[The data]

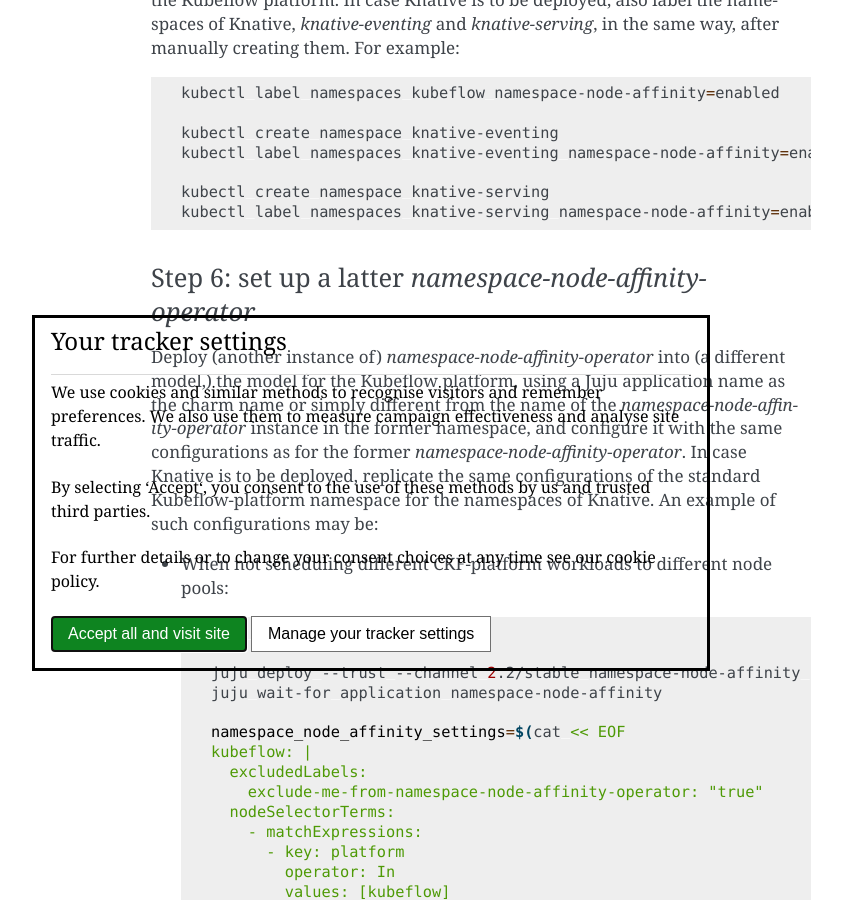
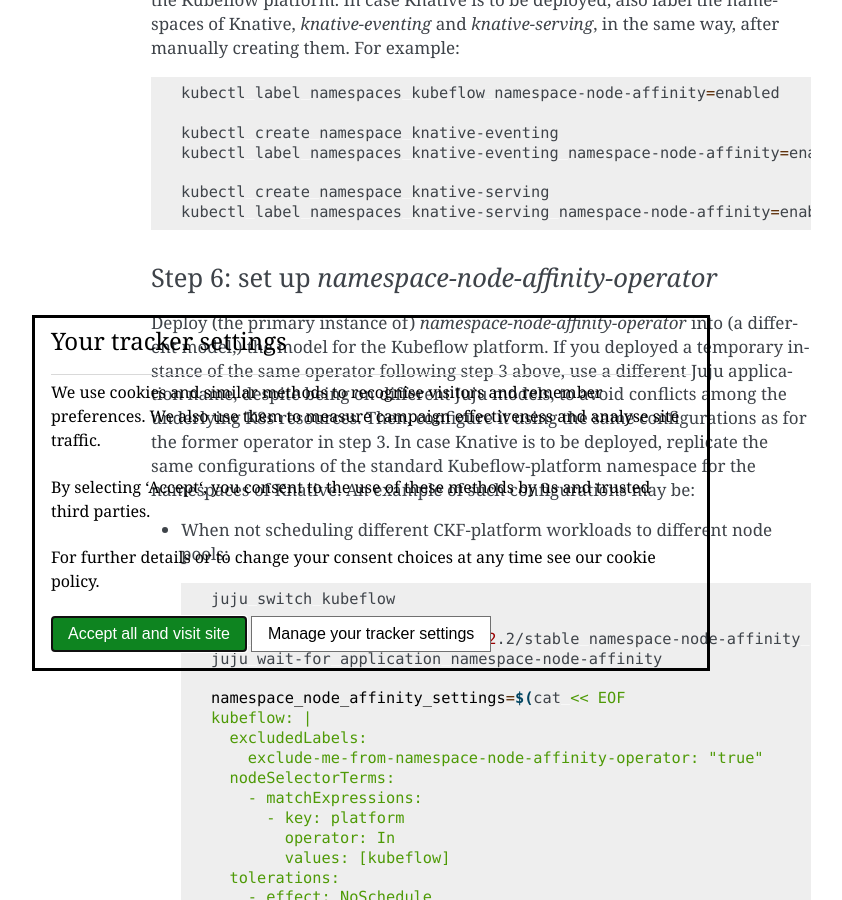
Before and after one commit to canonical/charmed-kubeflow-documentation, a Sphinx documentation site: the page built from docs/how-to/install/install-for-advanced-scheduling.rst, in a window 1280 px wide and 900 px high, scrolled down 5080 px. Shown: the whole window, without its empty margins (269-1111 px from the left). Built offline with Sphinx 7.4.7, drawn with Linux system fonts in a browser that asks for light colours; some of the changed text lies outside the part shown.

Commit message:
docs: fixed content as per review comments - part 14

```diff
--- a/docs/how-to/install/install-for-advanced-scheduling.rst
+++ b/docs/how-to/install/install-for-advanced-scheduling.rst
@@ -97,7 +97,7 @@
 For bootstrapping instructions, see `Get started with Juju <https://documentation.ubuntu.com/juju/latest/tutorial/>`_. No additional, specific precautions are required.
 
 ~~~~~~~~~~~~~~~~~~~~~~~~~~~~~~~~~~~~~~~~~~~~~~~~~~~~~~~~~~~~~~~~~~~~~~~~~~~~~~~
-Step 3 (Optional): set up a former `namespace-node-affinity-operator`
+Step 3 (Optional): set up a temporary `namespace-node-affinity-operator`
 ~~~~~~~~~~~~~~~~~~~~~~~~~~~~~~~~~~~~~~~~~~~~~~~~~~~~~~~~~~~~~~~~~~~~~~~~~~~~~~~
 
 .. note::
@@ -182,10 +182,10 @@
   kubectl label namespaces knative-serving namespace-node-affinity=enabled
 
 ~~~~~~~~~~~~~~~~~~~~~~~~~~~~~~~~~~~~~~~~~~~~~~~~~~~~~~~~~~~~~~~~~~~~~~~~~~~~~~~
-Step 6: set up a latter `namespace-node-affinity-operator`
+Step 6: set up `namespace-node-affinity-operator`
 ~~~~~~~~~~~~~~~~~~~~~~~~~~~~~~~~~~~~~~~~~~~~~~~~~~~~~~~~~~~~~~~~~~~~~~~~~~~~~~~
 
-Deploy (another instance of) `namespace-node-affinity-operator` into (a different model,) the model for the Kubeflow platform, using a Juju application name as the charm name or simply different from the name of the `namespace-node-affinity-operator` instance in the former namespace, and configure it with the same configurations as for the former `namespace-node-affinity-operator`. In case Knative is to be deployed, replicate the same configurations of the standard Kubeflow-platform namespace for the namespaces of Knative. An example of such configurations may be:
+Deploy (the primary instance of) `namespace-node-affinity-operator` into (a different model,) the model for the Kubeflow platform. If you deployed a temporary instance of the same operator following step 3 above, use a different Juju application name, despite being on different Juju models, to avoid conflicts among the underlying K8s resources. Then, configure it using the same configurations as for the former operator in step 3. In case Knative is to be deployed, replicate the same configurations of the standard Kubeflow-platform namespace for the namespaces of Knative. An example of such configurations may be:
 
 - When not scheduling different CKF-platform workloads to different node pools:
 
```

[/The data]

Your task:
For the entries above, state how many lines contain the word "scheduling". Provide the number by itself.

Solved problem:
4